You make this possible. Support our independent, nonprofit newsroom today.

Give Now

New guidelines tied to Indigenous human remains leave museums racing against the clock

caption: The Burke Museum on Dec. 20, 2022, at the University of Washington in Seattle.
Enlarge Icon
The Burke Museum on Dec. 20, 2022, at the University of Washington in Seattle.
KUOW Photo/Katie Campbell

Across the country, museums are opening up their display cases and removing items important to indigenous cultures. It’s in response to some new policies from the Biden administration.

The new policies fall under the Native American Graves Protection and Repatriation Act – also known as NAGPRA.

NAGPRA, established more than 30 years ago, created a framework for museums and other institutions to return certain objects to tribes, like human remains and funerary objects.

But critics say museums have taken too long to return many of those items. Under new regulations that went into effect this month, institutions must prepare to repatriate all human remains and funerary artifacts within five years.

With the clock ticking, institutions are going to have to act fast. But repatriation isn’t an easy process.

KUOW arts and culture reporter Mike Davis caught up with Justice McNeeley, the repatriation coordinator and assistant registrar at the Burke Museum, and Dr. Sara Gonzalez, a curator of anthropology to learn more about the relationship between museums, NAGPRA, and Indigenous communities.

We'll also hear from Zachary Small, a culture reporter at The New York Times, to find out more about how museums across the country are responding to these new rules.

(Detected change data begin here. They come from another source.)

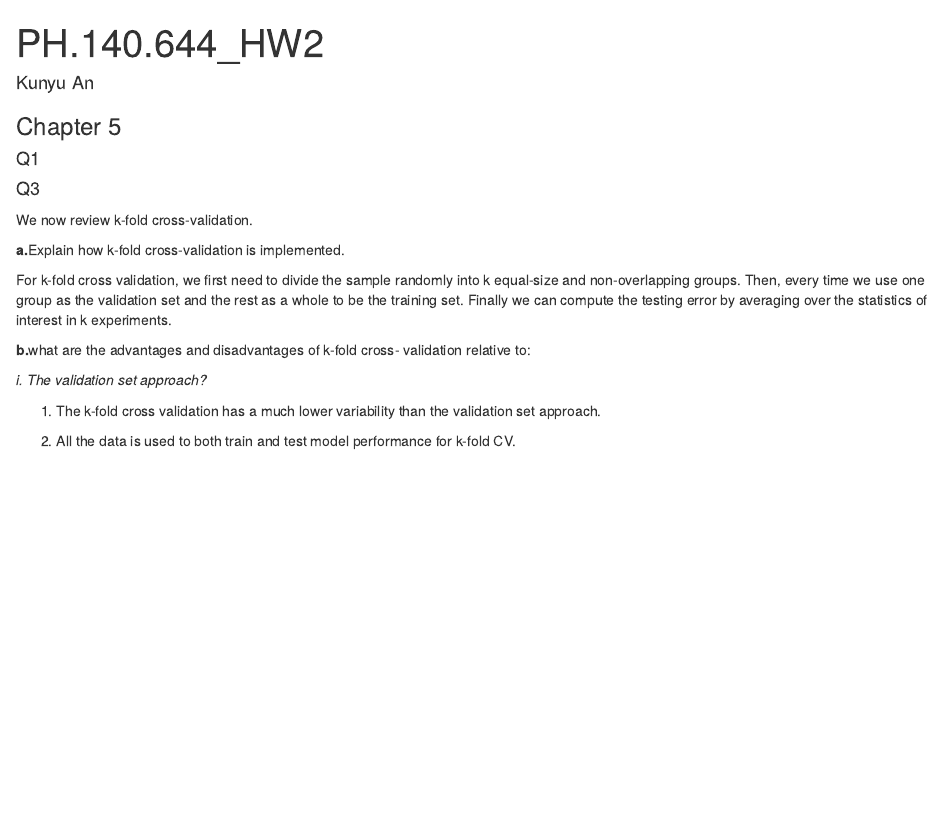
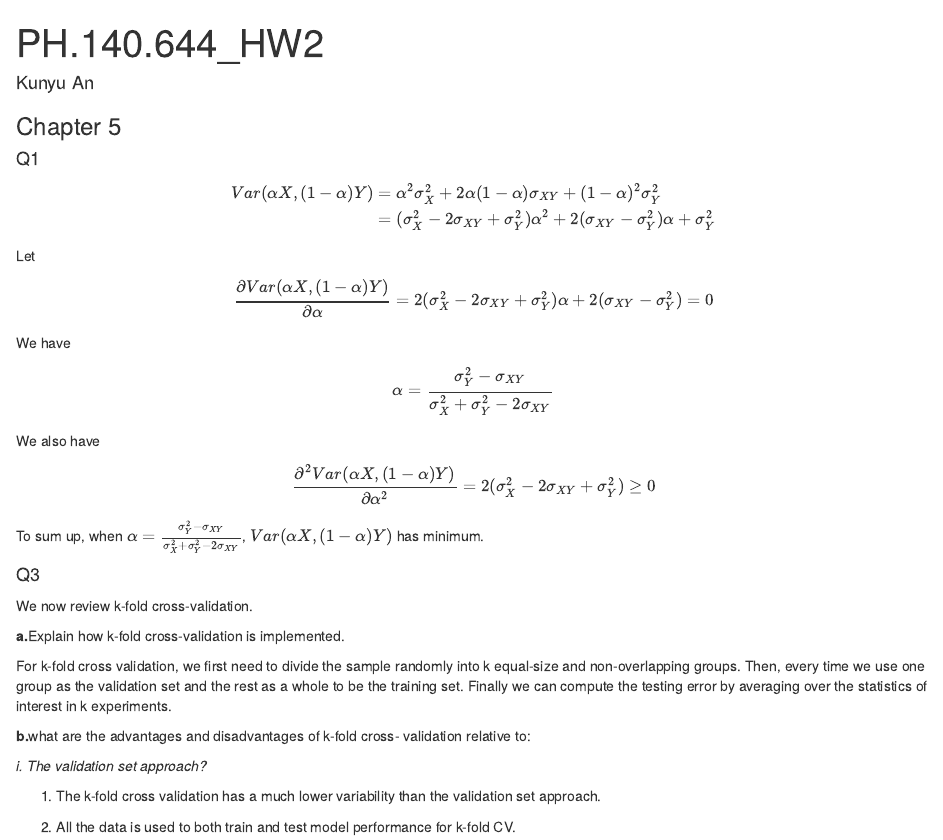
Before and after one commit to kunyuuu/SP21_ML, an R Markdown document (hw2.Rmd): the page in a window 1100 px wide, from its top. Rendered offline with R 4.5, knitr and Pandoc, with nearby package versions.

Commit message:
add chapter 5 Q1

```diff
--- a/hw2.Rmd
+++ b/hw2.Rmd
@@ -25,8 +25,25 @@ library(class)
 
 ### Chapter 5
 #### Q1
-
-
+\begin{equation}
+\begin{split}
+Var(\alpha X, (1-\alpha)Y)&=\alpha^{2}\sigma_{X}^{2}+2\alpha(1-\alpha)\sigma_{XY}+(1-\alpha)^{2}\sigma_{Y}^{2}\\
+&=(\sigma_{X}^{2}-2\sigma_{XY}+\sigma_{Y}^{2})\alpha^{2}+2(\sigma_{XY}-\sigma_{Y}^{2})\alpha+\sigma_{Y}^{2}
+\end{split}
+\end{equation}
+Let
+\begin{equation}
+\frac{\partial Var(\alpha X, (1-\alpha)Y)}{\partial \alpha}=2(\sigma_{X}^{2}-2\sigma_{XY}+\sigma_{Y}^{2})\alpha+2(\sigma_{XY}-\sigma_{Y}^{2})=0
+\end{equation}
+We have
+\begin{equation}
+\alpha = \frac{\sigma_{Y}^{2} - \sigma_{XY}}{\sigma_{X}^{2} + \sigma_{Y}^{2} - 2 \sigma_{XY}}
+\end{equation}
+We also have
+\begin{equation}
+\frac{\partial^{2} Var(\alpha X, (1-\alpha)Y)}{\partial \alpha^{2}}=2(\sigma_{X}^{2}-2\sigma_{XY}+\sigma_{Y}^{2})\geq 0
+\end{equation}
+To sum up, when $\alpha = \frac{\sigma_{Y}^{2} - \sigma_{XY}}{\sigma_{X}^{2} + \sigma_{Y}^{2} - 2 \sigma_{XY}}$, $Var(\alpha X, (1-\alpha)Y)$ has minimum.
 
 #### Q3
 We now review k-fold cross-validation.
```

Listen to the full interview with Justice McNeeley, Dr. Sara Gonzalez, and Zachary Small by clicking the play button at the top of the page.

Why you can trust KUOW